Whether data drives your marketing strategies or your climate simulation models, discovering and extracting actionable insights from the data is the name of the game. As the demand for data science expertise races ahead of supply, now is an important time stay relevant in this fast-growing discipline. So here are some essential places on the web to keep you at pique analytical fitness.
R is possibly the most powerful and widely used statistical, machine learning and data visualization programming language. As the emerging data scientist’s tool of choice, R-bloggers brings together a vast community of R users in what they call the “R blogosphere”. If Internet marketing is your game and you’re knee-deep in clickstream data, then check out their blog on how to get R talking to the Google Analytics API: https://www.r-bloggers.com/using-google-analytics-with-r/.
Walkthroughs of popular topics within data science like Bayesian analysis and deep learning, while still managing to keep it fairly accessible as well as intelligent related articles about the field. They even provide links to datasets so you can exercise your data mining and data science expertise.
There are plenty of free, online and excellent learning resources including FutureLearn, Standford Online, iversity and edX. One that I have found particularly useful at getting a handle on a number of statistical and analytical areas is Coursera. They have a wide variety of data science specialism courses, most of which you can take completely free, coursework and peer assessment included.
MIT OpenCourseWare on YouTube

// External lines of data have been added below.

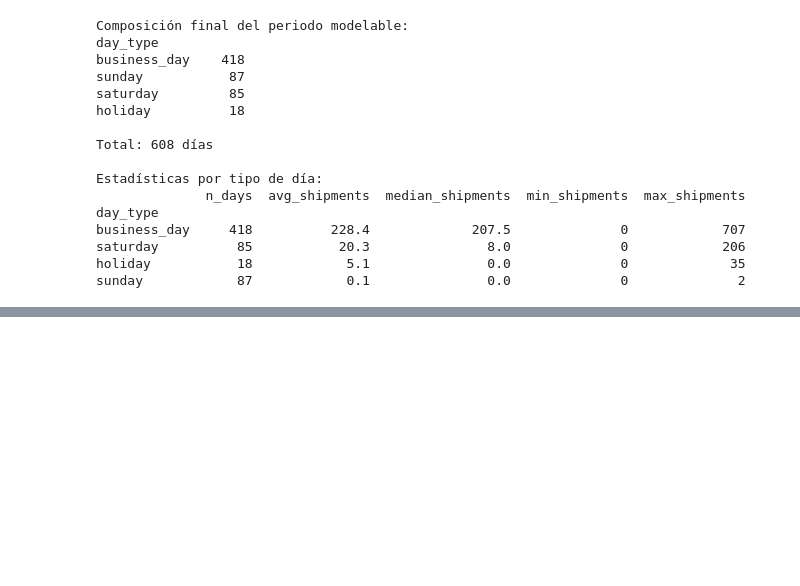
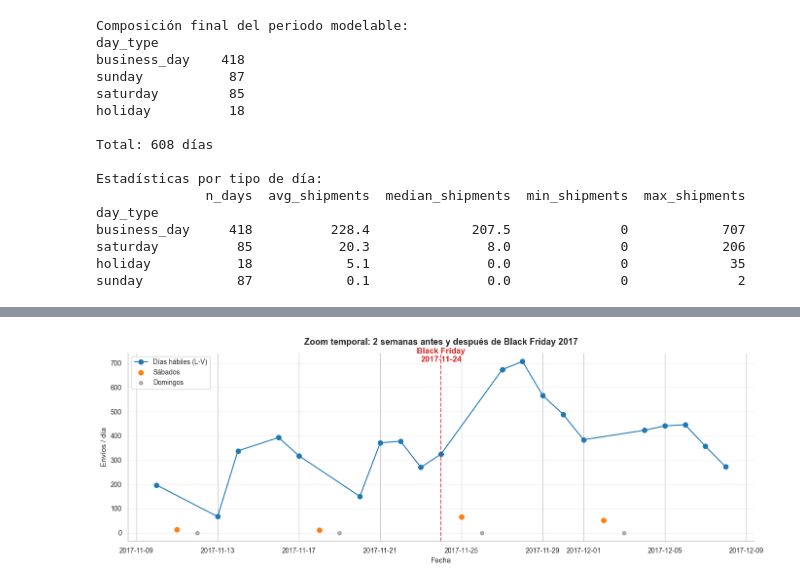
Before and after one commit to JulioPradenas/meli-shipping-forecast, a Jupyter notebook: notebooks/01_eda_temporal.ipynb, the cells around one changed output, grey strips where cells are left out. Drawn from its saved outputs; the diff is of its cells as text; code cells hidden in the pictures; blank space fills up the shorter version.

```diff
--- a/notebooks/01_eda_temporal.ipynb
+++ b/notebooks/01_eda_temporal.ipynb
@@ -594,0 +839,75 @@ sunday            87            0.1               0.0              0
+# %%
+# Zoom Black Friday 2017: análisis del periodo extendido
+# Black Friday cae el último viernes de noviembre. En 2017 fue el 24-nov.
+bf_2017 = pd.Timestamp("2017-11-24")
+window_start = bf_2017 - pd.Timedelta(days=14)
+window_end = bf_2017 + pd.Timedelta(days=14)
+
+bf_window = df_national_clean[
+    (df_national_clean["shipment_date"] >= window_start)
+    & (df_national_clean["shipment_date"] <= window_end)
+].copy()
+bf_window["days_from_bf"] = (bf_window["shipment_date"] - bf_2017).dt.days
+
+# Plot: zoom temporal
+fig, ax = plt.subplots(figsize=(14, 5))
+
+# Líneas separadas por tipo de día para mejor lectura
+business_bf = bf_window[bf_window["is_business_day"]]
+saturday_bf = bf_window[bf_window["day_type"] == "saturday"]
+sunday_bf = bf_window[bf_window["day_type"] == "sunday"]
+
+ax.plot(
+    business_bf["shipment_date"],
+    business_bf["n_shipments_total"],
+    "o-",
+    color=PALETTE[0],
+    label="Días hábiles (L-V)",
+    linewidth=1.5,
+    markersize=7,
+)
+ax.scatter(
+    saturday_bf["shipment_date"],
+    saturday_bf["n_shipments_total"],
+    color=PALETTE[1],
+    s=50,
+    label="Sábados",
+    zorder=3,
+)
+ax.scatter(
+    sunday_bf["shipment_date"],
+    sunday_bf["n_shipments_total"],
+    color="grey",
+    s=30,
+    alpha=0.6,
+    label="Domingos",
+    zorder=3,
+)
+
+# Marcar Black Friday
+ax.axvline(bf_2017, color=PALETTE[3], linestyle="--", linewidth=1.5, alpha=0.8)
+ax.annotate(
+    "Black Friday\n2017-11-24",
+    xy=(bf_2017, ax.get_ylim()[1] * 0.95),
+    ha="center",
+    color=PALETTE[3],
+    fontweight="bold",
+)
+
+ax.set_title("Zoom temporal: 2 semanas antes y después de Black Friday 2017", pad=12)
+ax.set_xlabel("Fecha")
+ax.set_ylabel("Envíos / día")
+ax.legend(loc="upper left")
+ax.grid(axis="y", alpha=0.3)
+
+plt.tight_layout()
+plt.show()
+
+# Resumen numérico
+print("\nValores diarios en la ventana de Black Friday:")
+print(
+    bf_window[["shipment_date", "day_type", "n_shipments_total", "days_from_bf"]]
+    .to_string(index=False)
+)
+# %% [output]
+[figure, added]
```
Also changed, not shown: parts of 19 cells of this notebook.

This YT channel is an excellent resource for learning the more tech-heavy computer science concepts for anybody from entry level analysts to seasoned miners looking to refresh their knowledge of search algorithms. A virtual seat in full-length lectures of one most prestigious technology educators. A number of other institutions also provide similar resources so explore!
The r/datascience, r/MachineLearning and r/bigdata Subreddits are also some useful corners of the web to keep an eye on for current developments, learning resources, recommendations and discussion threads. Sometimes responses may be relatively thin on the ground compared to, say, posts speculating the next death on The Walking Dead but gems aren’t so rare. There’s also a ML @ Reddit (@mxlearn) Twitter account, which posts research, news and discussions pretty regularly.
Definitely bookmark this one. The most up-to-date data news and discussions, sort of similar to KDnuggets, covering many different topics and updated very frequently. An extremely valuable well of information and a handy supply chain for the data scientist’s online library.
Lastly, Twitter is also another great place to keep up to date with developments in the field as well as thought pieces from data scientists working in all fields, like ex-professor of astrophysics Kirk Borne (@KirkDBorne), to help inspire your analysis with some newfound flair.